▸ **ACTIVITY**:
Every entry below must be reproduced exactly.

Modification records
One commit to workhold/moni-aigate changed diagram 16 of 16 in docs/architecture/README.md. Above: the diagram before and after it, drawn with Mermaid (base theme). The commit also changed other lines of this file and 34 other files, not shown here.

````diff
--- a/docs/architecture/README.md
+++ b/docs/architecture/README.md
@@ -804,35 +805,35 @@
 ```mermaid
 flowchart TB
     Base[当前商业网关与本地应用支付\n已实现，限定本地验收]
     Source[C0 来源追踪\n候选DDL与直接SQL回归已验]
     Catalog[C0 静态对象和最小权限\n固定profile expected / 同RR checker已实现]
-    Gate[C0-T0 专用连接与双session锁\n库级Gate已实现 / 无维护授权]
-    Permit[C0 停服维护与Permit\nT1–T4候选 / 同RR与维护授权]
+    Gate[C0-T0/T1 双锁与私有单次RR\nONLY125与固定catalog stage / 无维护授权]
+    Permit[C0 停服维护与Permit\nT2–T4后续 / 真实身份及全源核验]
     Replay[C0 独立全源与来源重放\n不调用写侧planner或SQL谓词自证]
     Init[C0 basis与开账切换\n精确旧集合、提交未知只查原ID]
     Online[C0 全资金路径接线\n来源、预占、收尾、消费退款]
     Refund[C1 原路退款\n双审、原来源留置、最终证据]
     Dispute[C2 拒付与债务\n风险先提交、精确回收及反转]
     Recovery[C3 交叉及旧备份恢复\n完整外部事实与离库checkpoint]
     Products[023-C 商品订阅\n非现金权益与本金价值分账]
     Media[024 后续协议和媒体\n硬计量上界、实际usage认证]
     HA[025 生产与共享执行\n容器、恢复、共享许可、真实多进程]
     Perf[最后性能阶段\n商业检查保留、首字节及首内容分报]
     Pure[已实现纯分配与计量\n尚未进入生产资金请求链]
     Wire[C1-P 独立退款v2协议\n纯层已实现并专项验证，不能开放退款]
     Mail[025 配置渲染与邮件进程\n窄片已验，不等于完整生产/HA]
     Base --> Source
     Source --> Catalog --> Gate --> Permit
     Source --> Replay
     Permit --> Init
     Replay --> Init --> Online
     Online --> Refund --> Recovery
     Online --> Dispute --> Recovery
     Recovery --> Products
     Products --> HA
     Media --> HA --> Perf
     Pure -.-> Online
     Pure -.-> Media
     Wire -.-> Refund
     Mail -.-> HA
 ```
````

▸ **RESULT OF THIS EXERCISE**:
One commit to workhold/moni-aigate changed diagram 16 of 16 in docs/architecture/README.md. Above: the diagram before and after it, drawn with Mermaid (base theme). The commit also changed other lines of this file and 34 other files, not shown here.

````diff
--- a/docs/architecture/README.md
+++ b/docs/architecture/README.md
@@ -804,35 +805,35 @@
 ```mermaid
 flowchart TB
     Base[当前商业网关与本地应用支付\n已实现，限定本地验收]
     Source[C0 来源追踪\n候选DDL与直接SQL回归已验]
     Catalog[C0 静态对象和最小权限\n固定profile expected / 同RR checker已实现]
-    Gate[C0-T0 专用连接与双session锁\n库级Gate已实现 / 无维护授权]
-    Permit[C0 停服维护与Permit\nT1–T4候选 / 同RR与维护授权]
+    Gate[C0-T0/T1 双锁与私有单次RR\nONLY125与固定catalog stage / 无维护授权]
+    Permit[C0 停服维护与Permit\nT2–T4后续 / 真实身份及全源核验]
     Replay[C0 独立全源与来源重放\n不调用写侧planner或SQL谓词自证]
     Init[C0 basis与开账切换\n精确旧集合、提交未知只查原ID]
     Online[C0 全资金路径接线\n来源、预占、收尾、消费退款]
     Refund[C1 原路退款\n双审、原来源留置、最终证据]
     Dispute[C2 拒付与债务\n风险先提交、精确回收及反转]
     Recovery[C3 交叉及旧备份恢复\n完整外部事实与离库checkpoint]
     Products[023-C 商品订阅\n非现金权益与本金价值分账]
     Media[024 后续协议和媒体\n硬计量上界、实际usage认证]
     HA[025 生产与共享执行\n容器、恢复、共享许可、真实多进程]
     Perf[最后性能阶段\n商业检查保留、首字节及首内容分报]
     Pure[已实现纯分配与计量\n尚未进入生产资金请求链]
     Wire[C1-P 独立退款v2协议\n纯层已实现并专项验证，不能开放退款]
     Mail[025 配置渲染与邮件进程\n窄片已验，不等于完整生产/HA]
     Base --> Source
     Source --> Catalog --> Gate --> Permit
     Source --> Replay
     Permit --> Init
     Replay --> Init --> Online
     Online --> Refund --> Recovery
     Online --> Dispute --> Recovery
     Recovery --> Products
     Products --> HA
     Media --> HA --> Perf
     Pure -.-> Online
     Pure -.-> Media
     Wire -.-> Refund
     Mail -.-> HA
 ```
````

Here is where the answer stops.